--- INPUT ---
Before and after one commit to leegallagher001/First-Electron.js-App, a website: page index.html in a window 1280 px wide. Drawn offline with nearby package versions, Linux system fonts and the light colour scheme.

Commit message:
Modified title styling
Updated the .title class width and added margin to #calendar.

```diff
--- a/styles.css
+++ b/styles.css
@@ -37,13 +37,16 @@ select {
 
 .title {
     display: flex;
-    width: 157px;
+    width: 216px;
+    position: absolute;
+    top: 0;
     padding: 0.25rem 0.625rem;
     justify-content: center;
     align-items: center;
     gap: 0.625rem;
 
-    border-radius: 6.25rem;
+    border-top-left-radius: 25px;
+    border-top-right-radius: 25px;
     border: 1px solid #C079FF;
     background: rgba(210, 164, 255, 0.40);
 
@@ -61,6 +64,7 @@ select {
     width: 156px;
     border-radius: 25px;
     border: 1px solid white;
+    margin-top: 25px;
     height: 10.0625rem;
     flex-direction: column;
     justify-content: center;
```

---

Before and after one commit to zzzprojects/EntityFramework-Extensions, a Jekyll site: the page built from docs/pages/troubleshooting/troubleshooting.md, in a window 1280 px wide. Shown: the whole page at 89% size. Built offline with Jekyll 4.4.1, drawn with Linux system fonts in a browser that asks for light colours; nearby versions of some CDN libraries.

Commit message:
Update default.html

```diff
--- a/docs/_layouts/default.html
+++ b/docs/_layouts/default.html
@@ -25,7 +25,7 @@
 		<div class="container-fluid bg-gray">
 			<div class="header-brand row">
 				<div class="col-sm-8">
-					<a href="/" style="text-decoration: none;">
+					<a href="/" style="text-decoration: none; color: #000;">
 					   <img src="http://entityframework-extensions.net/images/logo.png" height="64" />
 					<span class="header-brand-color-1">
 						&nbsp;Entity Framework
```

...

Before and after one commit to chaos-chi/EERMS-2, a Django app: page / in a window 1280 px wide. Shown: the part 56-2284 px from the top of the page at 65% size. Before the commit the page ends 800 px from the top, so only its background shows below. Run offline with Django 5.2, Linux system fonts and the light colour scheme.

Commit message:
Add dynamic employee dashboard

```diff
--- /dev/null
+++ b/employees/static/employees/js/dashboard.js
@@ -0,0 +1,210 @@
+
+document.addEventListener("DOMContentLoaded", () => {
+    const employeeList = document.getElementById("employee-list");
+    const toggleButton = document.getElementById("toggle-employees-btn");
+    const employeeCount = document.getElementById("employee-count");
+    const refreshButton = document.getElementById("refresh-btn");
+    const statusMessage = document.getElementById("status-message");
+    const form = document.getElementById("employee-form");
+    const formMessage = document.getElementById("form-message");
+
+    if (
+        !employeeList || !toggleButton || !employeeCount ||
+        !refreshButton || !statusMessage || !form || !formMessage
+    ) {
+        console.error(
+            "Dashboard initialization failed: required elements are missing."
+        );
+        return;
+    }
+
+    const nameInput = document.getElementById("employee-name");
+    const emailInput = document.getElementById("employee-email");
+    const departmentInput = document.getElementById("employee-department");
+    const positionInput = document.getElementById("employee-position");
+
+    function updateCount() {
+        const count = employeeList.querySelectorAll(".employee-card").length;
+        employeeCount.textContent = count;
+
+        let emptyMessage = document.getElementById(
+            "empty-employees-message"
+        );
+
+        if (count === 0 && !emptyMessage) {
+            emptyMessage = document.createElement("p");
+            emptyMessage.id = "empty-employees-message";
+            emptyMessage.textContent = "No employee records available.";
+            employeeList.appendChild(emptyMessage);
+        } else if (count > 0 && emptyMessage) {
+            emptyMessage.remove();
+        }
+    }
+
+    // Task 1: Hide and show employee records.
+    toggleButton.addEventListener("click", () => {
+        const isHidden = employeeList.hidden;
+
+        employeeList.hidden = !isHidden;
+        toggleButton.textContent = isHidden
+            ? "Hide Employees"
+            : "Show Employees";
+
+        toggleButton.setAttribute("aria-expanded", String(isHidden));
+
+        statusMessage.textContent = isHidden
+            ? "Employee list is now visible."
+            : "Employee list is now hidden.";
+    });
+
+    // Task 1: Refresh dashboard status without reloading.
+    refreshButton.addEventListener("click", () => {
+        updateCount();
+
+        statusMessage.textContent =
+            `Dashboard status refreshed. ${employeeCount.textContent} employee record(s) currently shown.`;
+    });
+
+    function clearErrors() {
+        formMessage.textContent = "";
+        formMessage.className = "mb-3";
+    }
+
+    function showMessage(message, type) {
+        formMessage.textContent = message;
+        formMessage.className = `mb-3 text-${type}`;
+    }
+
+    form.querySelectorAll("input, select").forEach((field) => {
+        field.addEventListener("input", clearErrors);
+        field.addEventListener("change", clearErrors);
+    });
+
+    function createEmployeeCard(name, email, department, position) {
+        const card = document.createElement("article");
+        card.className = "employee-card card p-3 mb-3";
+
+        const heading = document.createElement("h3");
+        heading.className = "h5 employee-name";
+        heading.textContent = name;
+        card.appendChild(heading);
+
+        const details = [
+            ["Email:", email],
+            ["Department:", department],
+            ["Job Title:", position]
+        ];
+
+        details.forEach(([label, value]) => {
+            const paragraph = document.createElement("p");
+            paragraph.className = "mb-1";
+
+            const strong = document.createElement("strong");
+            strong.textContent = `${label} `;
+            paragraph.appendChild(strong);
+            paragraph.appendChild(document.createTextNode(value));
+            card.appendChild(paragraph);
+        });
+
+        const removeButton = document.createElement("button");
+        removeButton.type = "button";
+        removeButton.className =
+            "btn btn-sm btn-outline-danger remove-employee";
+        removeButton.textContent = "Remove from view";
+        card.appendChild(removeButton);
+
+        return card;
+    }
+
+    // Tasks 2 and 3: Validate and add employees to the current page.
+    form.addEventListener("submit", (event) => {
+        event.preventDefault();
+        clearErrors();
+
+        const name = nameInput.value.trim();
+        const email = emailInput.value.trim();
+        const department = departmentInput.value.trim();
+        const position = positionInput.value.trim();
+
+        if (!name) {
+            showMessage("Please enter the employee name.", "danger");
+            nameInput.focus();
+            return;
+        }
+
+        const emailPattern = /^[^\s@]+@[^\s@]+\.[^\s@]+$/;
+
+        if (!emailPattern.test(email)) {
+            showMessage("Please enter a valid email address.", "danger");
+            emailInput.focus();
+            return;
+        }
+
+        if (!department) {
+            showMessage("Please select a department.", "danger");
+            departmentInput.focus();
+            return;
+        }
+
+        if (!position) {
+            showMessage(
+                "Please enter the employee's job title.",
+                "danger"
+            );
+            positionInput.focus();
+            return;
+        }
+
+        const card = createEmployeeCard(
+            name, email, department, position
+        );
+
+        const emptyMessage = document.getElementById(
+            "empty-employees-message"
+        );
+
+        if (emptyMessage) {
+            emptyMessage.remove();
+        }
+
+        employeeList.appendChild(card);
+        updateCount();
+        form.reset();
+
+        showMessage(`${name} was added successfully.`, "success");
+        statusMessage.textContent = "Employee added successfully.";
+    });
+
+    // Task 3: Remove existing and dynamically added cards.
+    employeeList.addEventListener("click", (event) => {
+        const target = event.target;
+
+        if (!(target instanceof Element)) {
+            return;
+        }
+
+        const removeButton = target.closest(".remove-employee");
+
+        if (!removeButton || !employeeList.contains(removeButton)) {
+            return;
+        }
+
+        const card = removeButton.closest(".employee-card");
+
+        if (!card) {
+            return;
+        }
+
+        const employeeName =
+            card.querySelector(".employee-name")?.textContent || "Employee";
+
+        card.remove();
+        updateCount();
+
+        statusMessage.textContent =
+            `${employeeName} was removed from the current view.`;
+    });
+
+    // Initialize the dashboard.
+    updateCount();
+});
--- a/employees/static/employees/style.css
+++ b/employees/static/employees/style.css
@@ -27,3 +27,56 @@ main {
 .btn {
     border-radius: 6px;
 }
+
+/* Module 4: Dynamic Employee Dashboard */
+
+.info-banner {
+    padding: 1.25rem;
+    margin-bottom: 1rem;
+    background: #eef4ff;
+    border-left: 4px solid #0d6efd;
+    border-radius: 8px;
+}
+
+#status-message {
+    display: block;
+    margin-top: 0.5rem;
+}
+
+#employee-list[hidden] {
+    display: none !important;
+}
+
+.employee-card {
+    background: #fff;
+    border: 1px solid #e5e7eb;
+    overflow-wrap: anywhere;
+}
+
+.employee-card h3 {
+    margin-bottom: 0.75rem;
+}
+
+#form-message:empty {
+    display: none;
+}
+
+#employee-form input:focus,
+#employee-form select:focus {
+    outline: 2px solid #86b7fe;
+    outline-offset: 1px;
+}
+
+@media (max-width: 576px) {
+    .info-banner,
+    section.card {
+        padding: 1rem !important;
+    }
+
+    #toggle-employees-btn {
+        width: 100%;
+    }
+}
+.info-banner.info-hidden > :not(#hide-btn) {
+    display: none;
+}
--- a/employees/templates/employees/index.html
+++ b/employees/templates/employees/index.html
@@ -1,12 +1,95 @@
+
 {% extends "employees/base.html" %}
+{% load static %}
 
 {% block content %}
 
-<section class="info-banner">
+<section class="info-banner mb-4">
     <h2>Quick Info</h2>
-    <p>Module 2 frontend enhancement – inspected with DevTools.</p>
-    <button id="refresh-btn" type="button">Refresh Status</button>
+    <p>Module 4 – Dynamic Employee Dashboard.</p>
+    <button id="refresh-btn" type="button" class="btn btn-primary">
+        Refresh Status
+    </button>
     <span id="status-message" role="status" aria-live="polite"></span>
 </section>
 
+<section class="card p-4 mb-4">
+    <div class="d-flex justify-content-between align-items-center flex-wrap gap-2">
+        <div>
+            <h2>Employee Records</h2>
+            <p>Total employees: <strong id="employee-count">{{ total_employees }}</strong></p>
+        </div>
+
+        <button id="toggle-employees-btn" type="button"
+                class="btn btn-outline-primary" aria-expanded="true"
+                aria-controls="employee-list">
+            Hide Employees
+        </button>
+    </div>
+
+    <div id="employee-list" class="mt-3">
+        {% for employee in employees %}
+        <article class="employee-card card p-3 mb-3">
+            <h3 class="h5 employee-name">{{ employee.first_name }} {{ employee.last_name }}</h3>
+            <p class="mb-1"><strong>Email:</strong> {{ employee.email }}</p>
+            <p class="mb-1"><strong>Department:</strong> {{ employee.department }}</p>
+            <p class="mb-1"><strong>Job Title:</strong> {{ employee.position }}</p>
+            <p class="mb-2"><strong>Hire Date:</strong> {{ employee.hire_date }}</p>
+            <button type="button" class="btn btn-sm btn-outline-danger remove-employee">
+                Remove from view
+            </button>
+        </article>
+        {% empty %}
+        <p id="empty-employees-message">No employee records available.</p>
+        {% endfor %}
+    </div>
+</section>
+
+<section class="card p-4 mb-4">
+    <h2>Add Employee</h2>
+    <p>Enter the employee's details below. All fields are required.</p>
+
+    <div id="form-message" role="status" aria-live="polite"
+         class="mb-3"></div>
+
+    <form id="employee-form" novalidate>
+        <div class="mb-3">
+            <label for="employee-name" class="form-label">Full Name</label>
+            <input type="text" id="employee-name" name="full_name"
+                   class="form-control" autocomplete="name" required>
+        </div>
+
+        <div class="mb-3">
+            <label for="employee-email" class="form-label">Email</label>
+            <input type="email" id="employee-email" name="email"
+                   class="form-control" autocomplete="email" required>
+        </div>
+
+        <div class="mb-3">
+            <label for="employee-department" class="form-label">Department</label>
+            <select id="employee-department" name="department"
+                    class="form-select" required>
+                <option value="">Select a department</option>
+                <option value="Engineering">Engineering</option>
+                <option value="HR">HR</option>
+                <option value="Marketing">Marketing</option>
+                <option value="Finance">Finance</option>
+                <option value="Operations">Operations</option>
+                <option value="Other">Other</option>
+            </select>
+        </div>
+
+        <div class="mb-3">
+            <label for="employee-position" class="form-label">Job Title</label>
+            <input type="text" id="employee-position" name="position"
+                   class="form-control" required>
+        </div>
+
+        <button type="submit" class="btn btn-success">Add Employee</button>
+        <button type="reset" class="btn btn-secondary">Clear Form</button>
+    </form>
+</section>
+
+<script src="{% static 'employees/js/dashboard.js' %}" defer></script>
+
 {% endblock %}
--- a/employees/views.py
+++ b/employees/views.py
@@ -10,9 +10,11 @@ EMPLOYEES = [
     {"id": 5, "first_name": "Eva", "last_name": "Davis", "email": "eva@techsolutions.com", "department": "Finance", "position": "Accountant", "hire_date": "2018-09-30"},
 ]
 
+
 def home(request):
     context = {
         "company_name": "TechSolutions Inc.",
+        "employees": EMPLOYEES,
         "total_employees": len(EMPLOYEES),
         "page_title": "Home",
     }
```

--- EXERCISE BRIEF ---
Check each line of the records for the string "solid" and state how many lines contain it. Give only the number.

--- REPLY ---
5